• Recorded information:
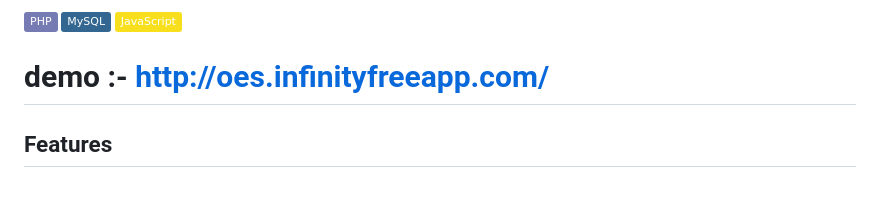
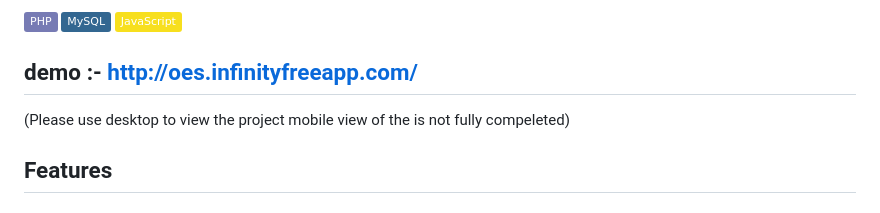
Before and after one commit to parabc50/OES-Online-Exam-System-, a Markdown page: README.md, the part around the change. Drawn GitHub-style; badges without logos.

Commit message:
Revise README for clarity and completeness
Updated project details, features, and installation instructions in README.

```diff
--- a/README.md
+++ b/README.md
@@ -6,7 +6,8 @@ A modern web-based platform for conducting digital exams, managing classes, and
 ![MySQL](https://img.shields.io/badge/MySQL-336791?style=flat&logo=mysql&logoColor=white)
 ![JavaScript](https://img.shields.io/badge/JavaScript-F7DF1E?style=flat&logo=javascript&logoColor=black)
 
-# demo :- http://oes.infinityfreeapp.com/
+## demo :- http://oes.infinityfreeapp.com/
+(Please use desktop to view the project mobile view of the is not fully compeleted)
 
 ## Features
 
```
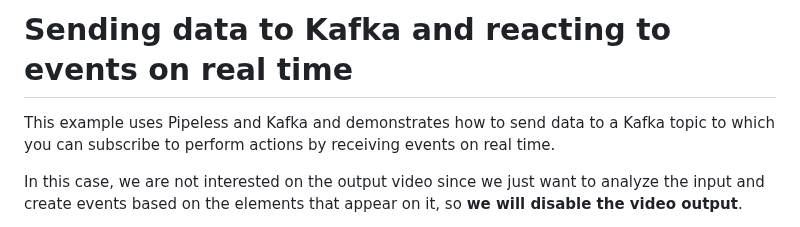
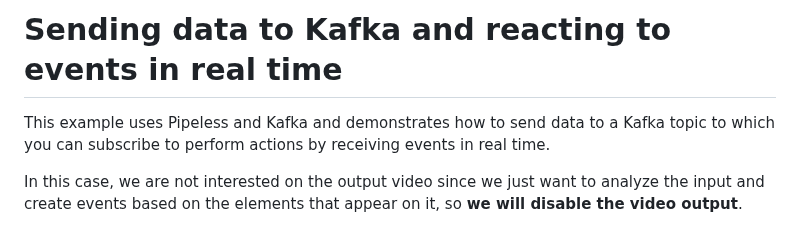
Before and after one commit to pipeless-ai/pipeless, a Markdown page: examples/kafka/README.md, the part around the change. Rendered like a GitHub page.

Commit message:
Fix typo in Kafka plugin README
Signed-off-by: Miguel A. Cabrera Minagorri <devgorri@gmail.com>

```diff
--- a/examples/kafka/README.md
+++ b/examples/kafka/README.md
@@ -1,6 +1,6 @@
-# Sending data to Kafka and reacting to events on real time
+# Sending data to Kafka and reacting to events in real time
 
-This example uses Pipeless and Kafka and demonstrates how to send data to a Kafka topic to which you can subscribe to perform actions by receiving events on real time.
+This example uses Pipeless and Kafka and demonstrates how to send data to a Kafka topic to which you can subscribe to perform actions by receiving events in real time.
 
 In this case, we are not interested on the output video since we just want to analyze the input and create events based on the elements that appear on it, so **we will disable the video output**.
 
```
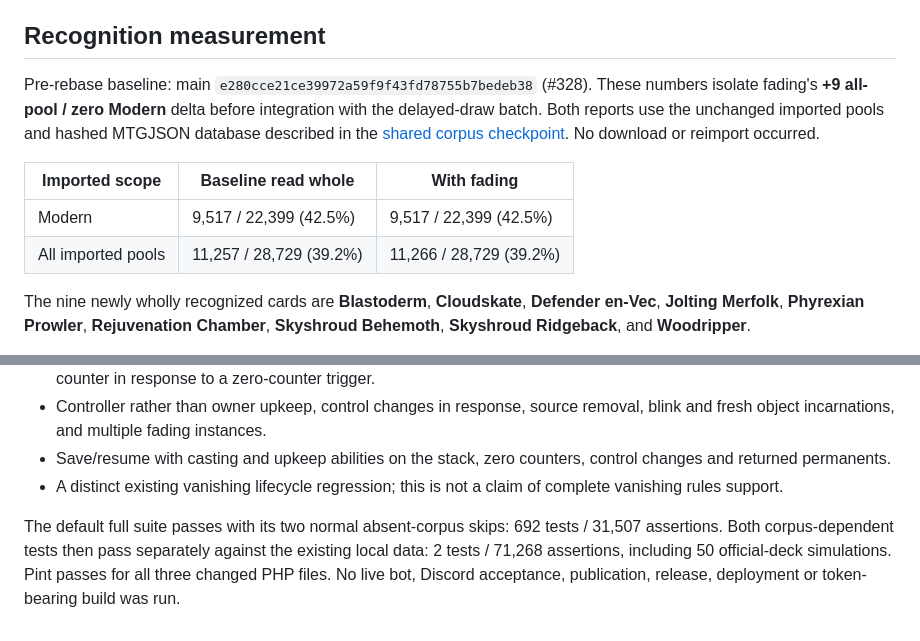
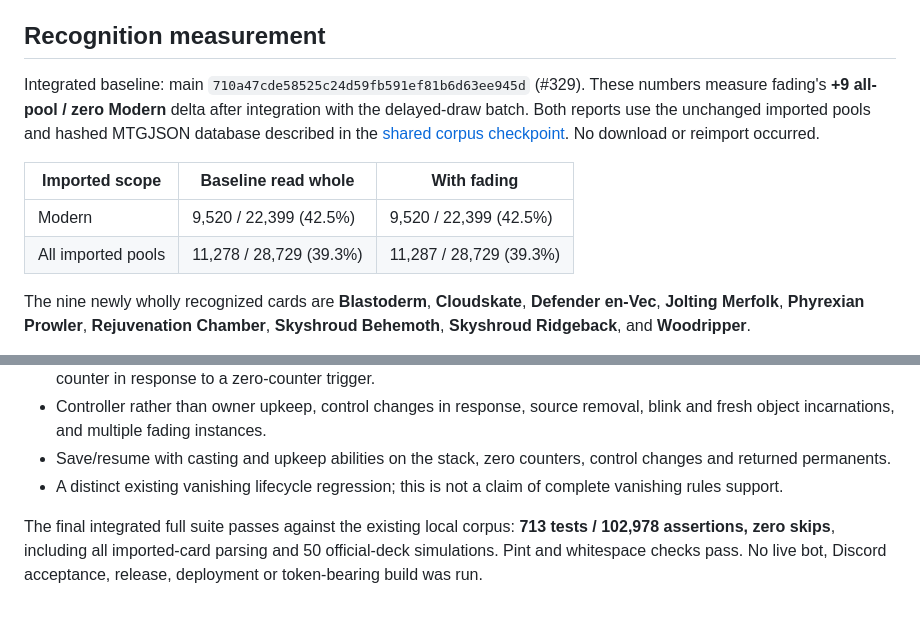
Before and after one commit to Valgorithms/DiscordPHP-MTGPocket, a Markdown page: docs/fading-coverage.md, 2 parts joined by grey strips. Drawn GitHub-style.

```diff
--- a/docs/fading-coverage.md
+++ b/docs/fading-coverage.md
@@ -14,12 +14,12 @@ Only an exact numeric fading keyword on a permanent is accepted. Entry uses the
 
 ## Recognition measurement
 
-Pre-rebase baseline: main `e280cce21ce39972a59f9f43fd78755b7bedeb38` (#328). These numbers isolate fading's **+9 all-pool / zero Modern** delta before integration with the delayed-draw batch. Both reports use the unchanged imported pools and hashed MTGJSON database described in the [shared corpus checkpoint](card-coverage-progress.md). No download or reimport occurred.
+Integrated baseline: main `710a47cde58525c24d59fb591ef81b6d63ee945d` (#329). These numbers measure fading's **+9 all-pool / zero Modern** delta after integration with the delayed-draw batch. Both reports use the unchanged imported pools and hashed MTGJSON database described in the [shared corpus checkpoint](card-coverage-progress.md). No download or reimport occurred.
 
 | Imported scope | Baseline read whole | With fading |
 | --- | --- | --- |
-| Modern | 9,517 / 22,399 (42.5%) | 9,517 / 22,399 (42.5%) |
-| All imported pools | 11,257 / 28,729 (39.2%) | 11,266 / 28,729 (39.2%) |
+| Modern | 9,520 / 22,399 (42.5%) | 9,520 / 22,399 (42.5%) |
+| All imported pools | 11,278 / 28,729 (39.3%) | 11,287 / 28,729 (39.3%) |
 
 The nine newly wholly recognized cards are **Blastoderm**, **Cloudskate**, **Defender en-Vec**, **Jolting Merfolk**, **Phyrexian Prowler**, **Rejuvenation Chamber**, **Skyshroud Behemoth**, **Skyshroud Ridgeback**, and **Woodripper**.
 
@@ -37,4 +37,4 @@ Other cards lose only their unsupported fading line. Ancient Hydra, Parallax Dem
 - Save/resume with casting and upkeep abilities on the stack, zero counters, control changes and returned permanents.
 - A distinct existing vanishing lifecycle regression; this is not a claim of complete vanishing rules support.
 
-The default full suite passes with its two normal absent-corpus skips: 692 tests / 31,507 assertions. Both corpus-dependent tests then pass separately against the existing local data: 2 tests / 71,268 assertions, including 50 official-deck simulations. Pint passes for all three changed PHP files. No live bot, Discord acceptance, publication, release, deployment or token-bearing build was run.
+The final integrated full suite passes against the existing local corpus: **713 tests / 102,978 assertions, zero skips**, including all imported-card parsing and 50 official-deck simulations. Pint and whitespace checks pass. No live bot, Discord acceptance, release, deployment or token-bearing build was run.
```
Also changed, not shown: docs/rules-engine-continuation.md (+2 -0 lines).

• Your goal: Would you filter the records and copy each line that contains the word "docs"?

• Final answer:
Before and after one commit to Valgorithms/DiscordPHP-MTGPocket, a Markdown page: docs/fading-coverage.md, 2 parts joined by grey strips. Drawn GitHub-style.
--- a/docs/fading-coverage.md
+++ b/docs/fading-coverage.md
Also changed, not shown: docs/rules-engine-continuation.md (+2 -0 lines).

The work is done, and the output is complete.